One technique that Leahy uses with his patients is “the bored technique.” He suggests choosing one triggering thought; for example, “She is going to leave me for her coworker,” or “I know he finds her more attractive than me,” and then repeating that thought 500 times. Though your anxiety will likely spike the first 10, 20 or 50 times you repeat it, eventually, Leahy says, you will become bored and the thought will begin to lose some of its power. It is like exposure therapy for our thoughts.
5. Keep your expectations realistic
Everyone sees the world and interprets situations through their own lenses. What one person finds acceptable, another may find appalling. Some have perfectionistic beliefs about love and commitment, which, according to Leahy, can cause us to suffer more than we need to. It’s important for couples to come to a mutual understanding about one another’s needs or expectations. If yours are too high, or unrealistic, you may have to come back to earth and make some adjustments.
“Reality is not based on purity or perfection,” says Leahy. “It reflects that we are all fallen angels, all in need of improvement, all seeking understanding, and—if necessary— forgiveness.

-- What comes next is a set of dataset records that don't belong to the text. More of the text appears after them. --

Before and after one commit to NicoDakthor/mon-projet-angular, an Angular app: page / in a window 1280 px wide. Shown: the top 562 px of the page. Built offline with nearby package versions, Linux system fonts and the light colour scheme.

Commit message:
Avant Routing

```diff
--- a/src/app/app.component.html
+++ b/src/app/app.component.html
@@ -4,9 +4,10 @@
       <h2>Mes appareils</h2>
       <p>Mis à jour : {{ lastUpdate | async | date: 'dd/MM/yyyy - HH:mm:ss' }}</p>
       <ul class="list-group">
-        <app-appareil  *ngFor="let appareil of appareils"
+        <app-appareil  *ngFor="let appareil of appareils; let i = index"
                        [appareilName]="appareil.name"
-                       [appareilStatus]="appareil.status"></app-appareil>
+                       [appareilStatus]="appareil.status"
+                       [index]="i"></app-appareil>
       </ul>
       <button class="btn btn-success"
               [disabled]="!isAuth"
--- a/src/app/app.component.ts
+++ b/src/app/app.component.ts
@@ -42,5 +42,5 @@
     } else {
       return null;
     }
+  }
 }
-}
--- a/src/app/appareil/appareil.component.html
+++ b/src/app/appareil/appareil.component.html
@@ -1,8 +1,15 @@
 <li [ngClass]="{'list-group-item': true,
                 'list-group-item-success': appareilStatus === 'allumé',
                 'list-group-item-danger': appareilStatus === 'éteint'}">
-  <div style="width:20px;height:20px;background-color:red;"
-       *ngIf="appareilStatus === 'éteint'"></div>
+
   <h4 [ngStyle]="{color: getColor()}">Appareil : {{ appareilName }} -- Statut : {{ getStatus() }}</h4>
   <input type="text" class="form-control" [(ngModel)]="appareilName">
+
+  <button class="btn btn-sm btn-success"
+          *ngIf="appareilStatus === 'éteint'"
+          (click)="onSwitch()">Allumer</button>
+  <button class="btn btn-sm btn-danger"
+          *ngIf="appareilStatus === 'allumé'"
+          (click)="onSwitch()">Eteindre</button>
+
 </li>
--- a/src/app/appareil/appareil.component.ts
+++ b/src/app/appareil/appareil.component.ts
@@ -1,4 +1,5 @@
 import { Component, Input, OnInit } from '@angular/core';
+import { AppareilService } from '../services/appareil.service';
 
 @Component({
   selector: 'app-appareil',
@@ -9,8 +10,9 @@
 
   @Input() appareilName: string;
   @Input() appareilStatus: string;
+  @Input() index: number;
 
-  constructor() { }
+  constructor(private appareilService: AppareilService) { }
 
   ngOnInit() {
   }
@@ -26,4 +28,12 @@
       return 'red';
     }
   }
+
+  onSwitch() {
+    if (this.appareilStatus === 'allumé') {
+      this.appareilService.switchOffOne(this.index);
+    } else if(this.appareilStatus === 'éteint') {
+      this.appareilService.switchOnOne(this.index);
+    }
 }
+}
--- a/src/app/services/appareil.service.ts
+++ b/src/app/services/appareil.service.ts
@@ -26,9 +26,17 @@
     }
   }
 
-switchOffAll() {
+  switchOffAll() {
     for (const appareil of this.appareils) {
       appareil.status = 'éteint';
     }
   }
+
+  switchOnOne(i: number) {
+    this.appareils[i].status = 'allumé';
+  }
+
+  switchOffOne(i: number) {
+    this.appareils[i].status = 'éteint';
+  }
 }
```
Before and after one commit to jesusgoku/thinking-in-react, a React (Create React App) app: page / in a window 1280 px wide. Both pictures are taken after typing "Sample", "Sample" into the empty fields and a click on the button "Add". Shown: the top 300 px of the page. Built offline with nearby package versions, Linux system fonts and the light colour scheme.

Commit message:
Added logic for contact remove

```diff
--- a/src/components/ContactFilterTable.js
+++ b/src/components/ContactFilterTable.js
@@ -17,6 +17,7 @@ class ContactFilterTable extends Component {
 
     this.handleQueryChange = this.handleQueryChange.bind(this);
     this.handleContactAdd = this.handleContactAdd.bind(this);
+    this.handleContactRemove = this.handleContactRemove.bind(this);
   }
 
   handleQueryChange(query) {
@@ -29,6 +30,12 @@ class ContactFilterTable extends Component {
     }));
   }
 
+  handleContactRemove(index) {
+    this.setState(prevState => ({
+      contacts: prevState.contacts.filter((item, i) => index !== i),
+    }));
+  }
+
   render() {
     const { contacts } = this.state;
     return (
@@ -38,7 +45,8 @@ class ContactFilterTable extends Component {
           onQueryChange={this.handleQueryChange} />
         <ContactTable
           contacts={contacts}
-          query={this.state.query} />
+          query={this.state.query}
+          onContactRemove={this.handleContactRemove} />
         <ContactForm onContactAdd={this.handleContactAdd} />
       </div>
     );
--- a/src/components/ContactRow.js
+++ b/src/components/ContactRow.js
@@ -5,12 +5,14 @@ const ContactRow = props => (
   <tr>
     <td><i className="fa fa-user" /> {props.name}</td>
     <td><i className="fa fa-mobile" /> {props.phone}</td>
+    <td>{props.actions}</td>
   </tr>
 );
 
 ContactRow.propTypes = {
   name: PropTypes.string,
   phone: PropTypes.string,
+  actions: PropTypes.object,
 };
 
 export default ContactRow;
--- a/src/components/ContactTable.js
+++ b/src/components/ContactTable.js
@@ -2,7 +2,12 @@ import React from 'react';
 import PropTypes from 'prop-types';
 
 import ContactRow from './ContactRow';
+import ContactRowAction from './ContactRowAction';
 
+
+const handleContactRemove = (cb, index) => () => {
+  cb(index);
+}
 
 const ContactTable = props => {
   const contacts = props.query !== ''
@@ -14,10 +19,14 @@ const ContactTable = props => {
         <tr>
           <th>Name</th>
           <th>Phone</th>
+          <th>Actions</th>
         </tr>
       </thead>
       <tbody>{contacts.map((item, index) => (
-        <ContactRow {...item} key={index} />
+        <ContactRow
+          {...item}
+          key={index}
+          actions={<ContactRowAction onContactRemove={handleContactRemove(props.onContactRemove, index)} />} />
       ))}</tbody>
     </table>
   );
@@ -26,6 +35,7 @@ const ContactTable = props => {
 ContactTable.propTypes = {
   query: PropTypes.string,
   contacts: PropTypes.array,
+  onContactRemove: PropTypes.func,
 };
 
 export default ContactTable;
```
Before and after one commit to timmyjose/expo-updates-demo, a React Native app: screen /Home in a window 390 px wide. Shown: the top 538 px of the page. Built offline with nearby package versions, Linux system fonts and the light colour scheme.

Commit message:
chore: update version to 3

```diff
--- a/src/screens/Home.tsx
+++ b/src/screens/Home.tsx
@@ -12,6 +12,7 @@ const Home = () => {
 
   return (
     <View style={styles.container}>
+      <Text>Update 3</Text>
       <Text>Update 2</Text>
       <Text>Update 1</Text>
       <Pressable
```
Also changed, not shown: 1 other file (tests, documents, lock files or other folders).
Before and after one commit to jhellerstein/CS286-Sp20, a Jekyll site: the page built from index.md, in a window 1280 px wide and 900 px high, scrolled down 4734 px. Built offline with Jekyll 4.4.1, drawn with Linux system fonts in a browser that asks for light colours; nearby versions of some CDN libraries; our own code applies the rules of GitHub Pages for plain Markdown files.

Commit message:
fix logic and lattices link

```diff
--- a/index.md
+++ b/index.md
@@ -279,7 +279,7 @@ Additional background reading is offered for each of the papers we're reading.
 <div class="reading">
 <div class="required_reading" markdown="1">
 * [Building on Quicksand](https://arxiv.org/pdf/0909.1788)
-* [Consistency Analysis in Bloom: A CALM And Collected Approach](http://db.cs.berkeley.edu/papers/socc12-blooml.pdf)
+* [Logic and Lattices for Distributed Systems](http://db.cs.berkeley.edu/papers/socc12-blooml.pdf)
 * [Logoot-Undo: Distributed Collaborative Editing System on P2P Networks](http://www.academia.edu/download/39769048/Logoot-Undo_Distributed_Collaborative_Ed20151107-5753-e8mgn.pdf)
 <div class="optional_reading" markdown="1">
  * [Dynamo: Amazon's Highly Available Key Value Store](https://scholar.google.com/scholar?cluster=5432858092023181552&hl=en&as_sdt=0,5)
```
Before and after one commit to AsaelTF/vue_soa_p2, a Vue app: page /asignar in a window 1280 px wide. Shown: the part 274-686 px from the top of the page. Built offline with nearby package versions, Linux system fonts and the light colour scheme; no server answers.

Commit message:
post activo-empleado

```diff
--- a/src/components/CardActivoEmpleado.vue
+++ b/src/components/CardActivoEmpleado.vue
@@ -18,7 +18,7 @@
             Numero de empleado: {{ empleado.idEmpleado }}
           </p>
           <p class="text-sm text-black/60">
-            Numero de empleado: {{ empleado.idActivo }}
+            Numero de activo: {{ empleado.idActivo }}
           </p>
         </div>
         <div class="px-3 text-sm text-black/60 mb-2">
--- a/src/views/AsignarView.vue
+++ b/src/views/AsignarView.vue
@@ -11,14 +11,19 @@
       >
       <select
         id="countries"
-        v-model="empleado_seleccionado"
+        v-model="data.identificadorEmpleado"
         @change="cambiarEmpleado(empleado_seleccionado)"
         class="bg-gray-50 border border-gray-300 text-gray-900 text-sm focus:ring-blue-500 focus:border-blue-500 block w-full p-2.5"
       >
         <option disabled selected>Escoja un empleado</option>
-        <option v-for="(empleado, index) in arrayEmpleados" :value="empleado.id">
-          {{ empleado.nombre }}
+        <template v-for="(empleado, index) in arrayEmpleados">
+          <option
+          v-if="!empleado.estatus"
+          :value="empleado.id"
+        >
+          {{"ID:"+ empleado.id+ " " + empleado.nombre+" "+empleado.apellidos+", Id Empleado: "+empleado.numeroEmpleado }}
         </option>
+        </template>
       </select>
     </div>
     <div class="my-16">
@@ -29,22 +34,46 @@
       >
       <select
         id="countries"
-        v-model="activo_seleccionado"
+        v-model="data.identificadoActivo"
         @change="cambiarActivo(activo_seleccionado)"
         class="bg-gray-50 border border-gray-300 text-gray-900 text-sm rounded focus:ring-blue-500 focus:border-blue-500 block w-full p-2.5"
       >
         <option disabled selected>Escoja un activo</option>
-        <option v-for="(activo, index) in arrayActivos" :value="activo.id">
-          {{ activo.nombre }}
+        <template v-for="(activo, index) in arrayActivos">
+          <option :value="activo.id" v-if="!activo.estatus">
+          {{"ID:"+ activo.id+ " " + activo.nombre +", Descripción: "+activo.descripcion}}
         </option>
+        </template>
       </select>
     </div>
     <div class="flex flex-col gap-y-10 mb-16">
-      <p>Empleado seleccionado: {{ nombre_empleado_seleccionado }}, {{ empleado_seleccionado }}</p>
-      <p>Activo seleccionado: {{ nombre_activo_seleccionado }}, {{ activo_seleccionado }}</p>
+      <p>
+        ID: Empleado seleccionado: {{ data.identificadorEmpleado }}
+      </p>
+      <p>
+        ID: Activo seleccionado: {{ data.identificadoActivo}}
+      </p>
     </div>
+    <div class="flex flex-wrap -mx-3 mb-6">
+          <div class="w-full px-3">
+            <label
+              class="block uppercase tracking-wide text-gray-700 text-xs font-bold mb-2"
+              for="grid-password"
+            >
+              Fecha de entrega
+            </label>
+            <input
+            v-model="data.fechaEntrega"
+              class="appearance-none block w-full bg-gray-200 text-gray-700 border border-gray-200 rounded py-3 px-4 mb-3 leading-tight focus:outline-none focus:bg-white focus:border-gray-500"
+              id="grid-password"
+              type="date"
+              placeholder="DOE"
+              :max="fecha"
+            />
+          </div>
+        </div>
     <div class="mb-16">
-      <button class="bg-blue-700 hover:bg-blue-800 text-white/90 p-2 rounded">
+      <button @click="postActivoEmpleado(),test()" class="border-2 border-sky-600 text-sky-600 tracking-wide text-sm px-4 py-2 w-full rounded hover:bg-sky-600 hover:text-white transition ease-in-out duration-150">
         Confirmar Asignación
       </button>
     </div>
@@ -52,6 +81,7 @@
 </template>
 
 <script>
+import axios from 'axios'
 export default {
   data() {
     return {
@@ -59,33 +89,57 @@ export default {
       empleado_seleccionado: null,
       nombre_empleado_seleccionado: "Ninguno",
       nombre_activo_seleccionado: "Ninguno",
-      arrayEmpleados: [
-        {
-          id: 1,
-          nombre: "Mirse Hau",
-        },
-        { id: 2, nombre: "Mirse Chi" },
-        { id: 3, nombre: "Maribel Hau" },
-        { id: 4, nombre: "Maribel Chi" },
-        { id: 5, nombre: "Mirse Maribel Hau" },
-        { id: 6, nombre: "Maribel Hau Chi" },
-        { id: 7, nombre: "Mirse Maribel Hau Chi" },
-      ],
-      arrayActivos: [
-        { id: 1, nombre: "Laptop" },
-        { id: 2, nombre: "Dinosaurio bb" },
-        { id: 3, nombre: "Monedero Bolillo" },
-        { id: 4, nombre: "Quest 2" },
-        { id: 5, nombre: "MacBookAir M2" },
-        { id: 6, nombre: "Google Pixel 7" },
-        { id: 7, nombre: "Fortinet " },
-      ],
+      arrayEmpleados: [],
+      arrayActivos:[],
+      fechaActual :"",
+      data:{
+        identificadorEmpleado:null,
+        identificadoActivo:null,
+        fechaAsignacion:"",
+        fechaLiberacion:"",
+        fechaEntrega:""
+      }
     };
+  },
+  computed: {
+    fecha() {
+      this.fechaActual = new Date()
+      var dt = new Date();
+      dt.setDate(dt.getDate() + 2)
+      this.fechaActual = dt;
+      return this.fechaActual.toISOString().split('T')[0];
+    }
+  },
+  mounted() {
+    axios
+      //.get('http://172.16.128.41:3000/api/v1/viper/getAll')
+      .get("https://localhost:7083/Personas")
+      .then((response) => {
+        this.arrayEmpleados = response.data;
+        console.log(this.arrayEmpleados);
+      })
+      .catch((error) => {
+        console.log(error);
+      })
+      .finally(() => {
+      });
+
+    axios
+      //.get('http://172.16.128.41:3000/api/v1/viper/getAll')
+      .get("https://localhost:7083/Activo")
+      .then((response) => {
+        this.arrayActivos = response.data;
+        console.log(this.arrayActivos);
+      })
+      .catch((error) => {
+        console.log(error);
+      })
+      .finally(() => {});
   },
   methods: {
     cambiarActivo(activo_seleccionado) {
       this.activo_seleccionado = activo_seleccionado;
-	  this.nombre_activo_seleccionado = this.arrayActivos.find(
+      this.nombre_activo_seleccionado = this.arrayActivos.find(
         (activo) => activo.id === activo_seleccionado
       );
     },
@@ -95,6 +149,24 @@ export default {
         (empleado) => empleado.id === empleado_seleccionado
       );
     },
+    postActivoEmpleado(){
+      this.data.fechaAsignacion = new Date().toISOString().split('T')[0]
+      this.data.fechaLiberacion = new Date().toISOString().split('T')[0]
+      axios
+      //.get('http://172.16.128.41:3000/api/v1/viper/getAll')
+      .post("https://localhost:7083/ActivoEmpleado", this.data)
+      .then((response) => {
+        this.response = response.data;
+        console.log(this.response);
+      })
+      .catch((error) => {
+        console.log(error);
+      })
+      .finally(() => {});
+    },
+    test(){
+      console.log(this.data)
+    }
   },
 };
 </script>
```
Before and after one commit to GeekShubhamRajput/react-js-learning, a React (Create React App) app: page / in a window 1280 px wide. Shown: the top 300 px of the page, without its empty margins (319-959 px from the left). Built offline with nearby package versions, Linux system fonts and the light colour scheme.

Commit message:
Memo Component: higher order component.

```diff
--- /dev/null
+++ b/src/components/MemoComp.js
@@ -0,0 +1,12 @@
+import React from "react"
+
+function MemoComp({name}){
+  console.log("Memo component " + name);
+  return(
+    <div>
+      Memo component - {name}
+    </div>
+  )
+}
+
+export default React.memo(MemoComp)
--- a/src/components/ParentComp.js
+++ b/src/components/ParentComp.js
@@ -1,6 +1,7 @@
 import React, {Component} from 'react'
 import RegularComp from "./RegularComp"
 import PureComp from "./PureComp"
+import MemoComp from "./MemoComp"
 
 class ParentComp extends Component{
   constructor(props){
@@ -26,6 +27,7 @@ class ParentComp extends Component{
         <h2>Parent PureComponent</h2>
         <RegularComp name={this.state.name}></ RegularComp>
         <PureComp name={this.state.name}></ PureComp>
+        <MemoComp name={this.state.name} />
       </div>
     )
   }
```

Everyone has a past, including you, but it is the present and future that will matter most.”
6. Remember that you are not responsible for another’s behavior.
If you find yourself struggling with intense feelings of jealousy, it’s important to look at the underlying fears and the implications of being betrayed. Leahy asks his patients what meaning they make out of being cheated on. For example, do you believe it would be a reflection on you? Do you think, “If she cheated, then that means that I am ________”? Leahy again suggests identifying and then challenging these thoughts and beliefs, remembering that a partner’s decision to lie or cheat is more about them than it is about you.
7. Communicate with your partner.
According to Leahy, jealousy can provide an opportunity to improve mutual understanding, build greater trust, and help partners become clearer about their commitment to one another. Jealousy is a couple’s issue, he says, and as such, both partners can work together to find a solution. As Leahy writes, “Love means walking together in the dark.”
Working together can bring partners closer together so long as both partners are respectful and validating of one another. Feelings of jealousy should not be condemned nor shamed. They are not indicative of one’s shortcomings, nor are they necessarily indicative of any problems within the relationship.
8. Know your worth.
In coping with painful emotions, self-compassion is key. Validating feelings means acknowledging them and understanding that they are just feelings and not facts. We have the right to feel what we feel. This applies to jealousy as much as it does to having a headache! Unfortunately, jealousy has been pathologized so much that it is often accompanied by shame. Recognizing these feelings are often rooted in fear (such as the fear of being abandoned) can help us cultivate more compassion rather than shame and judgment.
When our sense of worth is not contingent upon the approval of others, including our partner, our fears will have less of a hold on us. Even if the worst-case scenario proves true, remember that in the end, you will be okay. Leahy advises, “Consider the possibility that you could survive.”
Where there is love, there will be jealousy, says Leahy. “Relationships are about the capacity to feel everything—and to still go on. The key is to recognize, validate and accept these feelings as normal. Once you do that, you can let them quietly pass by like moving trains. It is your choice whether or not to board that train.”